• Records contained in a dataset
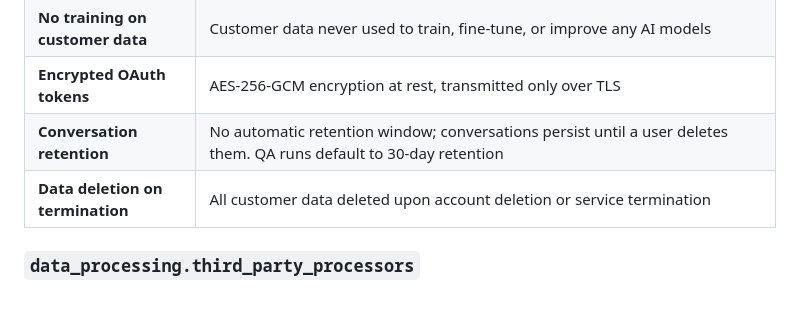
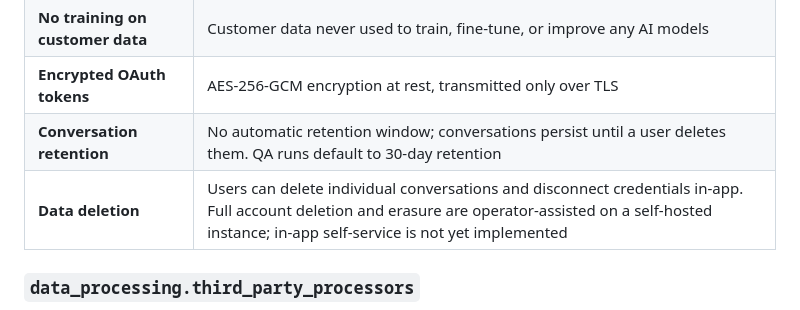
Before and after one commit to kikiavalon/adtraffic, a Markdown page: docs/agent-manifest.md, the part around the change. Rendered like a GitHub page.

Commit message:
docs(manifest): correct the account-deletion commitment
The commitments table claimed "All customer data deleted upon account deletion or
service termination," which contradicts both the code (no account-deletion or
erasure endpoint exists — only per-conversation delete and credential disconnect)
and this same file's own note that erasure is operator-assisted and self-service
is not yet implemented. Align the row with reality.

Co-Authored-By: Claude Opus 4.8 <noreply@anthropic.com>
Signed-off-by: Kiki Avalon Hammond <kiki@hammond.ai>

```diff
--- a/docs/agent-manifest.md
+++ b/docs/agent-manifest.md
@@ -354,7 +354,7 @@ Modeled after Improvado's AI Data Processing Addendum pattern. Key commitments:
 | **No training on customer data** | Customer data never used to train, fine-tune, or improve any AI models |
 | **Encrypted OAuth tokens** | AES-256-GCM encryption at rest, transmitted only over TLS |
 | **Conversation retention** | No automatic retention window; conversations persist until a user deletes them. QA runs default to 30-day retention |
-| **Data deletion on termination** | All customer data deleted upon account deletion or service termination |
+| **Data deletion** | Users can delete individual conversations and disconnect credentials in-app. Full account deletion and erasure are operator-assisted on a self-hosted instance; in-app self-service is not yet implemented |
 
 ### `data_processing.third_party_processors`
 
```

• Prompt
Could you reproduce the data above exactly, without its pictures?

• Problem solution
Before and after one commit to kikiavalon/adtraffic, a Markdown page: docs/agent-manifest.md, the part around the change. Rendered like a GitHub page.

Commit message:
docs(manifest): correct the account-deletion commitment
The commitments table claimed "All customer data deleted upon account deletion or
service termination," which contradicts both the code (no account-deletion or
erasure endpoint exists — only per-conversation delete and credential disconnect)
and this same file's own note that erasure is operator-assisted and self-service
is not yet implemented. Align the row with reality.

Co-Authored-By: Claude Opus 4.8 <noreply@anthropic.com>
Signed-off-by: Kiki Avalon Hammond <kiki@hammond.ai>

```diff
--- a/docs/agent-manifest.md
+++ b/docs/agent-manifest.md
@@ -354,7 +354,7 @@ Modeled after Improvado's AI Data Processing Addendum pattern. Key commitments:
 | **No training on customer data** | Customer data never used to train, fine-tune, or improve any AI models |
 | **Encrypted OAuth tokens** | AES-256-GCM encryption at rest, transmitted only over TLS |
 | **Conversation retention** | No automatic retention window; conversations persist until a user deletes them. QA runs default to 30-day retention |
-| **Data deletion on termination** | All customer data deleted upon account deletion or service termination |
+| **Data deletion** | Users can delete individual conversations and disconnect credentials in-app. Full account deletion and erasure are operator-assisted on a self-hosted instance; in-app self-service is not yet implemented |
 
 ### `data_processing.third_party_processors`
 
```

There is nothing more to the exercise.